  • One very interesting cameo is that of the Noveltoons Joker, a jack-in-the-box that became the mascot of Noveltoons, and later Harvey Comics, starting in 1943. What’s interesting is the mascot only appeared as the opening logo for the cartoons, and on Harvey covers and in ads. Roger Rabbit is its only actual story appearance that I have found. Technically, though, and later entries will prove this point, even television commercials and print advertising has a place in the Cartoon Universe canon.
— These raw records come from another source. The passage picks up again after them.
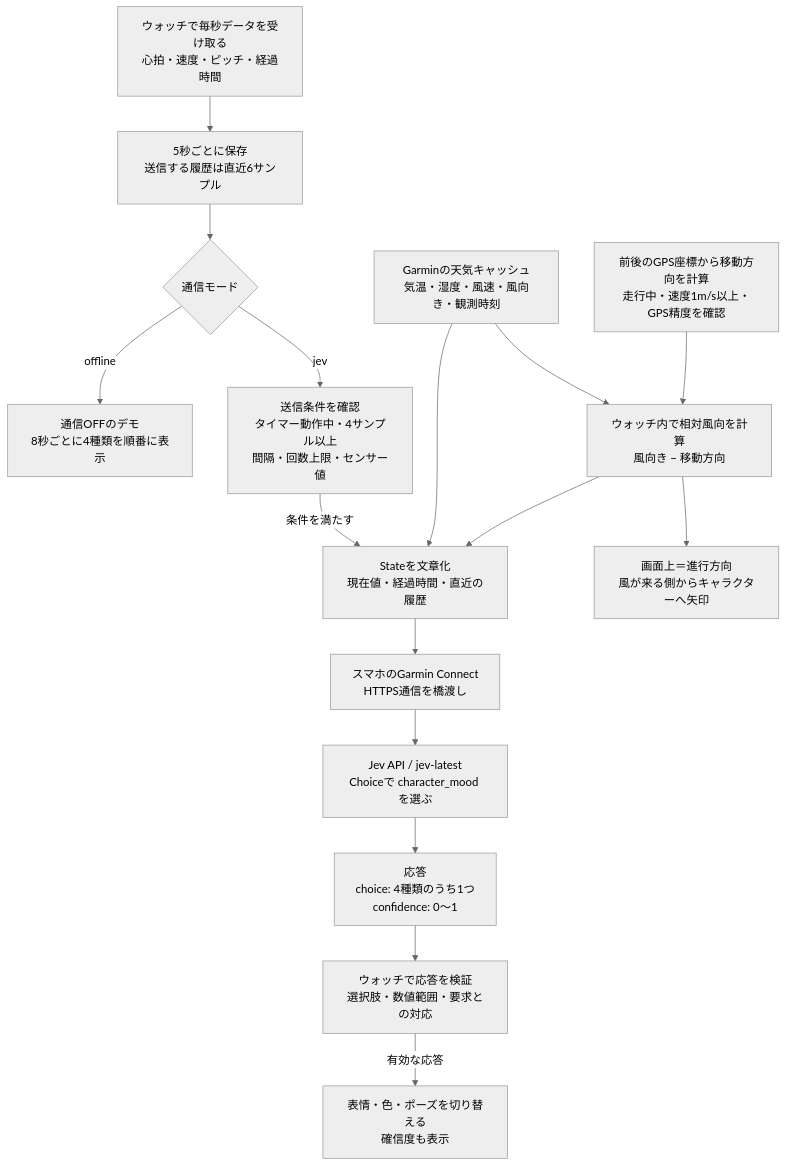
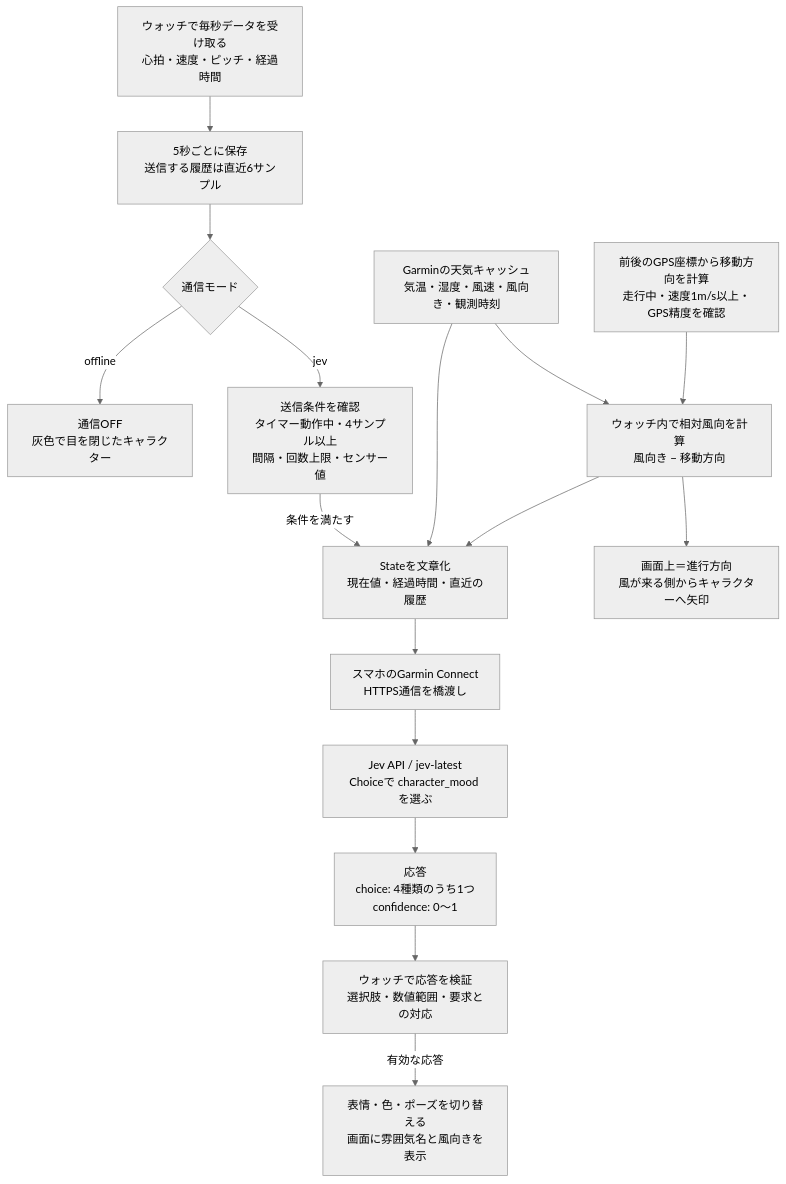
One commit to kuromoka/garmin-fuel-guide changed the diagram in docs/how-jev-works.md. Above: the diagram before and after it, drawn with Mermaid (neutral theme). The commit also changed other lines of this file and 7 other files, not shown here.

````diff
--- a/docs/how-jev-works.md
+++ b/docs/how-jev-works.md
@@ -7,27 +7,27 @@
 ```mermaid
 flowchart TD
     A["ウォッチで毎秒データを受け取る<br/>心拍・速度・ピッチ・経過時間"]
     B["5秒ごとに保存<br/>送信する履歴は直近6サンプル"]
     M{"通信モード"}
-    D["通信OFFのデモ<br/>8秒ごとに4種類を順番に表示"]
+    D["通信OFF<br/>灰色で目を閉じたキャラクター"]
     G["送信条件を確認<br/>タイマー動作中・4サンプル以上<br/>間隔・回数上限・センサー値"]
     S["Stateを文章化<br/>現在値・経過時間・直近の履歴"]
     P["スマホのGarmin Connect<br/>HTTPS通信を橋渡し"]
     J["Jev API / jev-latest<br/>Choiceで character_mood を選ぶ"]
     R["応答<br/>choice: 4種類のうち1つ<br/>confidence: 0〜1"]
     V["ウォッチで応答を検証<br/>選択肢・数値範囲・要求との対応"]
-    C["表情・色・ポーズを切り替える<br/>確信度も表示"]
+    C["表情・色・ポーズを切り替える<br/>画面に雰囲気名と風向きを表示"]
     W["Garminの天気キャッシュ<br/>気温・湿度・風速・風向き・観測時刻"]
     H["前後のGPS座標から移動方向を計算<br/>走行中・速度1m/s以上・GPS精度を確認"]
     F["ウォッチ内で相対風向を計算<br/>風向き − 移動方向"]
     W --> S
     W --> F
     H --> F
     F --> S
     F --> WC["画面上＝進行方向<br/>風が来る側からキャラクターへ矢印"]
     A --> B --> M
     M -->|offline| D
     M -->|jev| G
     G -->|条件を満たす| S --> P --> J
     J --> R --> V -->|有効な応答| C
 ```
````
  • Popeye also appears in the deleted scene at the funeral, along with Olive and Bluto. Popeye originated from the comic strip called Thimble Theatre. Thimble Theatre was a comic strip created in 1919, in which Popeye was first introduced in 1929. He soon became the star due to his popularity, and the strip was renamed after him. His first appearance in a cartoon was actually in the Betty Boop short Popeye the Sailor, in which Popeye literally came out to the comics and into the cartoon world. This would make the animated Popeye both an adaption of the comic strip, and a spin-off of Betty Boop, but due to his popularity and being the longest lived of the Fleischer Studios series, he does not get treated as a spin-off in this reference guide. The strip and cartoon, though similar, had enough differences to maintain that while the animated Popeye may exists in the Cartoon Universe, his comic version likely takes place in some alternate reality. In fact, his first animated appearance may have been that of his comic counterpart, considering the circumstances, with all his other animated appearances being that of the Cartoon Universe counterpart.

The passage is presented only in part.